A Cat in Paris
Review No. 377
The Bottom Line: A Cat in Paris isn’t revolutionary, but it’s a light, brief, memorable escapade.
Directed by: Jean-Loup Felicioli and Alain Gagnol
Written by: Alain Gagnol and Jacques-Rémy Girerd
English adaptation by: Michael Sinterniklaas
Voice Features (French): Bernadette Lafont, Bernard Bouillon Bruno Salomone, Dominique Blanc, Jacques Ramade, Jean Benguigui, Jean-Pierre Yvars, Oriane Zani, Patrick Descamps, Patrick Ridremont
Voice Features (English dubbing): Anjelica Huston, Barbara Goodson, Eric Bauza, Gregory Cupoli, JB Blanc, Lauren Weintraub, Marcia Gay Harden, Marc Thompson, Matthew Modine, Mike Pollock, Philippe Hartmann, Steve Blum
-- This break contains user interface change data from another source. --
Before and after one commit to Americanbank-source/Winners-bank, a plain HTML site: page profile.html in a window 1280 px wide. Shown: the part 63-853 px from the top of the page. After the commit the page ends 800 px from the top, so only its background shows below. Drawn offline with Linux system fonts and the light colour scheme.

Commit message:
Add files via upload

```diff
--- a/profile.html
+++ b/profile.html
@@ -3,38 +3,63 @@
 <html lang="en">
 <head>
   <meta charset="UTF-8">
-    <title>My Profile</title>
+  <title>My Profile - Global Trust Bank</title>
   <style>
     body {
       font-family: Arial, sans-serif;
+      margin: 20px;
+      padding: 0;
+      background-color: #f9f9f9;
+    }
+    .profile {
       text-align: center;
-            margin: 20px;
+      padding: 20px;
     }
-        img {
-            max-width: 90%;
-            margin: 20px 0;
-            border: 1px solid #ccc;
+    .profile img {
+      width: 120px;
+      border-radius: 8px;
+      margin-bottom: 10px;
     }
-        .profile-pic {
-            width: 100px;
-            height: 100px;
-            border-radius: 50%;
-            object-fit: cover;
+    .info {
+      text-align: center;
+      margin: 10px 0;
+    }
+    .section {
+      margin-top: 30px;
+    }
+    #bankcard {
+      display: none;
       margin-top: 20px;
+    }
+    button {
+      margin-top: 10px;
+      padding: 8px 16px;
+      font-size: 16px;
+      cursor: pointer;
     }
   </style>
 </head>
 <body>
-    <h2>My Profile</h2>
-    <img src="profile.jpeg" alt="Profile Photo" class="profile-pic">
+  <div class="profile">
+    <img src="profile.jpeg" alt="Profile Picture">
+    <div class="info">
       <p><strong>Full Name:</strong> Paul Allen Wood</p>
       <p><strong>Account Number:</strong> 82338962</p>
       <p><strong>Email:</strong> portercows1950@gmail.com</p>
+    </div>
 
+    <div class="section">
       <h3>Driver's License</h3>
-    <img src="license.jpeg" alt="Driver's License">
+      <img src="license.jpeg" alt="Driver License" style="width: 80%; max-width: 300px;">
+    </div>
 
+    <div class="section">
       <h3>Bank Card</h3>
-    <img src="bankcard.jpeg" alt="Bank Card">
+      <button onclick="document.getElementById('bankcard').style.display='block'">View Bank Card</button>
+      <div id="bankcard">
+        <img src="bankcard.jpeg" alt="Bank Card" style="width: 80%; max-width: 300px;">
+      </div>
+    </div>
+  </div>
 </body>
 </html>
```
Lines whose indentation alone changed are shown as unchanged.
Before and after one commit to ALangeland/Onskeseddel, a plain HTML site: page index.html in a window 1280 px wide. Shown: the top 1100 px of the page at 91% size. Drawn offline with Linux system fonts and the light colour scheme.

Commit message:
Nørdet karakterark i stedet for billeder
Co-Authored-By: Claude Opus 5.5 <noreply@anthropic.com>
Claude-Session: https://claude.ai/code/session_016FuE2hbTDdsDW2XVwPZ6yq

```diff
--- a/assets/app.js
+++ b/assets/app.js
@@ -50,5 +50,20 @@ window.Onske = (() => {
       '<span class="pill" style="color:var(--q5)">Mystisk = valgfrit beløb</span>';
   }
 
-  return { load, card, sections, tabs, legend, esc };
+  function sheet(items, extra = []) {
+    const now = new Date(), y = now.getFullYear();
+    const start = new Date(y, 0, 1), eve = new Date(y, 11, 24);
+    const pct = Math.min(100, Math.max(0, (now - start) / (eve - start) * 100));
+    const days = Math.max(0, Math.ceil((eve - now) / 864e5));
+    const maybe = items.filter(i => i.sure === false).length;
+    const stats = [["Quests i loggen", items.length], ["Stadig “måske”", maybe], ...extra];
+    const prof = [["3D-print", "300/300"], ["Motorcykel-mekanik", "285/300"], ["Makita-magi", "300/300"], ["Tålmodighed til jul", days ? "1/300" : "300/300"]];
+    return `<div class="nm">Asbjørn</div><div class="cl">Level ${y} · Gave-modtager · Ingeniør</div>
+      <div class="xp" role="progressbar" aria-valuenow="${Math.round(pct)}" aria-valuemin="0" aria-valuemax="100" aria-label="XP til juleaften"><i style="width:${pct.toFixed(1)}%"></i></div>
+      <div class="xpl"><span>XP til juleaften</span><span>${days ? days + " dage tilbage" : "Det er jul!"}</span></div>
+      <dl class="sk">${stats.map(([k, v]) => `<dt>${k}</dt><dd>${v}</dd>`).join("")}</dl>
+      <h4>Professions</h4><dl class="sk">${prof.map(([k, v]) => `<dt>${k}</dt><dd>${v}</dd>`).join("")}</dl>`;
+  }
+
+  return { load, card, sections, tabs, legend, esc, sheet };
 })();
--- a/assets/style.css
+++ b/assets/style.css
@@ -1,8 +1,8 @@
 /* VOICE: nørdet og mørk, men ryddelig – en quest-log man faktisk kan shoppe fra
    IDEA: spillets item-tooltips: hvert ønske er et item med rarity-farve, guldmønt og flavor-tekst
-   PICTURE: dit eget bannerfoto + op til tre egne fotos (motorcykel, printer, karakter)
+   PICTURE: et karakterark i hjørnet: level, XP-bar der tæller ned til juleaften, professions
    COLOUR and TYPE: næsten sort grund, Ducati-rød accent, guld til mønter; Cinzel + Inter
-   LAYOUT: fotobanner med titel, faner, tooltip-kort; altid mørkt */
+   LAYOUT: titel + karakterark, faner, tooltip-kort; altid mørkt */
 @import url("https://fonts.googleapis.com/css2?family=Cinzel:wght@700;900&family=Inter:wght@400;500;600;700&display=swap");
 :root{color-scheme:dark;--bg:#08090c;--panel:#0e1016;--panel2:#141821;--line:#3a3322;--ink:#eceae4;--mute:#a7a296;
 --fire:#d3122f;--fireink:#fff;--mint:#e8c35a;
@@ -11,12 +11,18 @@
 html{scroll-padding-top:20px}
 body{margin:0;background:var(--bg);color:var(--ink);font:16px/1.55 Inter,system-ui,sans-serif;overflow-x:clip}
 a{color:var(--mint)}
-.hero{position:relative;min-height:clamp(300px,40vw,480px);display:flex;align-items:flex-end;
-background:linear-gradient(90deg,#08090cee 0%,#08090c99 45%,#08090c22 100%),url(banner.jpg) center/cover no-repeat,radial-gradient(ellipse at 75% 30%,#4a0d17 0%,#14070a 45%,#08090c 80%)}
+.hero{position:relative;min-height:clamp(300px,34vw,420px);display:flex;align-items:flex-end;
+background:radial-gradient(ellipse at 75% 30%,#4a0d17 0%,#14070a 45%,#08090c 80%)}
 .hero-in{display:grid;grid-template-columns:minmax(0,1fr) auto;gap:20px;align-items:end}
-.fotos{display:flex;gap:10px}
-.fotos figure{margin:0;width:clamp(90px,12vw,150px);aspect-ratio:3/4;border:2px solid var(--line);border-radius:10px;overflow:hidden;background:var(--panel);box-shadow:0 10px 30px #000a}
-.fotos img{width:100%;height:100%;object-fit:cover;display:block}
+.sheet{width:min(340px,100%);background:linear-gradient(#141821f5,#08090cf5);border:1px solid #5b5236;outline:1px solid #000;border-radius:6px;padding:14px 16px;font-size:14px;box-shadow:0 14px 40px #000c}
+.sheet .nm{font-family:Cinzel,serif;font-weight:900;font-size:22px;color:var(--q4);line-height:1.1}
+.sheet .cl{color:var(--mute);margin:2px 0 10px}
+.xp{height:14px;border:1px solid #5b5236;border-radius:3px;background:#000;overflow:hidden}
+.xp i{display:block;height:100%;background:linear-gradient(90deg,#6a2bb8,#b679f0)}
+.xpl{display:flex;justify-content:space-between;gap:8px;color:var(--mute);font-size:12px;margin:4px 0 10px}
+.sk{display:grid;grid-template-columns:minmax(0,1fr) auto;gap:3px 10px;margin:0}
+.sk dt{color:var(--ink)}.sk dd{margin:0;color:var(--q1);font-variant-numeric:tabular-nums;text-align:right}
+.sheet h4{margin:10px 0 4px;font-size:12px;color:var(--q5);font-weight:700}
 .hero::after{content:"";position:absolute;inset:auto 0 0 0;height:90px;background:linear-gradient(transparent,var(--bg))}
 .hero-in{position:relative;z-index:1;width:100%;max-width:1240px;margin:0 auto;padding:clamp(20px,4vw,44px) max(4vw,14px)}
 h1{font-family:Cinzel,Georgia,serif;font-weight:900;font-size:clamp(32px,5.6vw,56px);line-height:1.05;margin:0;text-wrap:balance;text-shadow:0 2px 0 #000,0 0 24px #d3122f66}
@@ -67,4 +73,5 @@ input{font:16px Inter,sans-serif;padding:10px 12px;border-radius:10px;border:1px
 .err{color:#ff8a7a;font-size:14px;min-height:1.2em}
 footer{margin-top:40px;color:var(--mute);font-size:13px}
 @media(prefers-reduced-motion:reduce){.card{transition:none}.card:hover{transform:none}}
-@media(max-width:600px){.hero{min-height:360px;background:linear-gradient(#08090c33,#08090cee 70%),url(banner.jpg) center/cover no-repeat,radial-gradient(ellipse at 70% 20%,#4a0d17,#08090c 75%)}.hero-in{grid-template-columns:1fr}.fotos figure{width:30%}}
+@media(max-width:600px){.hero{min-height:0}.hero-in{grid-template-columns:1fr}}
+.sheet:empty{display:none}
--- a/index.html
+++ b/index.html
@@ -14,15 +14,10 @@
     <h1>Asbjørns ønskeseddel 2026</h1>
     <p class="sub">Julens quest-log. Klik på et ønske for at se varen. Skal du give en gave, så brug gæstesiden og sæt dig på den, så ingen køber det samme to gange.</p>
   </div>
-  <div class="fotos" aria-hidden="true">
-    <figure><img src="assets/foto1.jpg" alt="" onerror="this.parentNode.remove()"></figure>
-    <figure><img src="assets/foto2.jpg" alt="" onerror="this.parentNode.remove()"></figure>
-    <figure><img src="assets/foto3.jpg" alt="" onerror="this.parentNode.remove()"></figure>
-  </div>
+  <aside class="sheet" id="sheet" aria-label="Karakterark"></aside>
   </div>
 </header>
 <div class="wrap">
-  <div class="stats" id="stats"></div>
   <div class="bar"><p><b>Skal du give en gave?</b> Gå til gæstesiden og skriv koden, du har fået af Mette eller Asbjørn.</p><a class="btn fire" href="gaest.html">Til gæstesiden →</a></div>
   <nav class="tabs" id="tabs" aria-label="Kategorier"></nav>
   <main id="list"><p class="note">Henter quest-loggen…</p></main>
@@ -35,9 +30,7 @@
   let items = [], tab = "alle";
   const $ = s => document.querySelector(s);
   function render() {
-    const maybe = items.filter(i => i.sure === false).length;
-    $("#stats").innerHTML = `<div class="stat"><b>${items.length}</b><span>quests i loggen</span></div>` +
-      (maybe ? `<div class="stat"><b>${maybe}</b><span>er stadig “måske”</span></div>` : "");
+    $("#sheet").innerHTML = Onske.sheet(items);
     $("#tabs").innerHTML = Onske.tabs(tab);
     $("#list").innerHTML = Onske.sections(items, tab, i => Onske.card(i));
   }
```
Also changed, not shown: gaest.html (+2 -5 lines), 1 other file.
Distributed by Gébéka Films in France on December 15, 2010; and by GKIDS in the United States on June 1, 2012. Produced in French by France, the Netherlands, Switzerland, and Belgium. Alternate English dubbing produced by the United States. Runs 70 minutes. Rated PG by the MPAA for mild violence and action, and some thematic material.
A Cat in Paris was watched on December 25, 2012.
“Time spent with cats is never wasted.” –Sigmund Freud
I’m not very much a “cat person.” Even if I weren’t allergic, I don’t think I would truly enjoy cats. What is there to love about an animal that sleeps when it’s tired and squeals when it wants something? Some people seem as if they’d know the answer, but I much prefer dogs–instinctive, intelligent, and wholly amusing characters.
The black cat we find in A Cat in Paris has a surprisingly canine nature. This cat is adventurous and ambitious, roaming around the city of Paris every night, alongside a burglar, as if to assist him. During the daytime, the cat is owned by a young girl named Zoé. By mere accident, le chat returns one morning with evidence of crimes that occurred over the previous night; now a mystery has been presented to young Zoé, and she becomes determined to solve it within the next day.
A Cat in Paris was released to U.S. film festivals in 2011 for Oscar eligibility; the film ended up earning a nomination for Best Animated Feature. This is proof that when the Academy looks for the year’s Best Animated Feature, they’re merely gathering all the animated flicks of the year and choosing the five best made. Especially for a hand drawn animation, A Cat in Paris encases minimal style and maximal substance. There clearly isn’t much thought given to the visual art beyond the rough sketching.
The film’s point is perhaps to inform that the real art is in the story. Simply reading of the plot summary, this sounds like the sort of crime piece Martin Scorsese would try and get his hands on. After seeing the film, I can only imagine him scoffing at it. No, that’s not to say A Cat in Paris is terrible, it just isn’t that sort of crime film. This is a more lighthearted escapade, in which crime is dealt with a sense of humor, and each burglar is an amusing comic. It’s a giddy, childlike tale, aimed at children, but enjoyable at just about any age.
A Cat in Paris is a fun film. The animation isn’t exactly picturesque, nor is the story, but the former is used as a mere outline, and the latter as a rejuvenating extrapolation.
The music is of perfect quality, too, embellishing an even deeper mood, setting up along the lines of a conventional film-noir.
Where the film hits a few flat notes is in its screenplay. At just 70 minutes, and just over 58 minutes if one were to exclude the credits, A Cat in Paris is extremely short, yet it feels slightly overlong. This strange conundrum derives from an overextended ending. I’m fine with about ten minutes of nonsensical chase scenes, but after that, the joke begins to wear thin. But on a complete spectrum, I wouldn’t continue complaining about a conclusion that was doubled in its acceptable length.
Overall, I had quite a fun time with A Cat in Paris, enough that I’d recommend it to anyone who reads this. It’s not perfect, but if it does disappoint you, it wasn’t even an hour of your life you threw away.